[Stored entries]
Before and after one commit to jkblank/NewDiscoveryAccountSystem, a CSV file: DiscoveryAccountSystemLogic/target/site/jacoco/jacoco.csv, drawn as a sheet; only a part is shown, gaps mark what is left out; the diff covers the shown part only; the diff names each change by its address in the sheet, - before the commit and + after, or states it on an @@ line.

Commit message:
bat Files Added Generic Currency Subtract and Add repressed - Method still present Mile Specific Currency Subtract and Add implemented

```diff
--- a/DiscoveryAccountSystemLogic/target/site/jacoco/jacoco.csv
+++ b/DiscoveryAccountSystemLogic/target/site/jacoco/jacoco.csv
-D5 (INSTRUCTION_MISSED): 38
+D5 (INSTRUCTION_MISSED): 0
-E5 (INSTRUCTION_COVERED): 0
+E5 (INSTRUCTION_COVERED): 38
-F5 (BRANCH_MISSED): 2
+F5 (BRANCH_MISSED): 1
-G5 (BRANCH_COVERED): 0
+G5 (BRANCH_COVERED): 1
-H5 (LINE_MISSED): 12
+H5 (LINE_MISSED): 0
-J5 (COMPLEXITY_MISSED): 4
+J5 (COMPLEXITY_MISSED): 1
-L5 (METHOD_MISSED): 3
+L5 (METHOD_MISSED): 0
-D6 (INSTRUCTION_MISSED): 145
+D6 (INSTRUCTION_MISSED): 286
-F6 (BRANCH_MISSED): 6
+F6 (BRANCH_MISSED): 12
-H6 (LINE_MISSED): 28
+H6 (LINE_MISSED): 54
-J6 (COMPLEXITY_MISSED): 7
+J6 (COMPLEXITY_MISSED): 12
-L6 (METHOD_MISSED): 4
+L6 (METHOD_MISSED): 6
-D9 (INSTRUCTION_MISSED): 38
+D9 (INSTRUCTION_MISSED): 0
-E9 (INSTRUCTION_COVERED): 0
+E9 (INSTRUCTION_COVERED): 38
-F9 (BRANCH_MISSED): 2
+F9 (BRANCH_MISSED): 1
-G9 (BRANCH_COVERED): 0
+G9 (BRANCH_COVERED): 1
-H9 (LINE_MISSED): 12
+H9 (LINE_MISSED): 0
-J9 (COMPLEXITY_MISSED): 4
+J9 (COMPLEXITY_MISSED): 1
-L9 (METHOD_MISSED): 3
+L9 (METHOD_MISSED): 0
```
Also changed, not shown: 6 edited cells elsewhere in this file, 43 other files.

■ WORK TO BE COMPLETED
Filter the lines above, keeping each one that contains the string "shown".

■ OUTPUT
Before and after one commit to jkblank/NewDiscoveryAccountSystem, a CSV file: DiscoveryAccountSystemLogic/target/site/jacoco/jacoco.csv, drawn as a sheet; only a part is shown, gaps mark what is left out; the diff covers the shown part only; the diff names each change by its address in the sheet, - before the commit and + after, or states it on an @@ line.
Also changed, not shown: 6 edited cells elsewhere in this file, 43 other files.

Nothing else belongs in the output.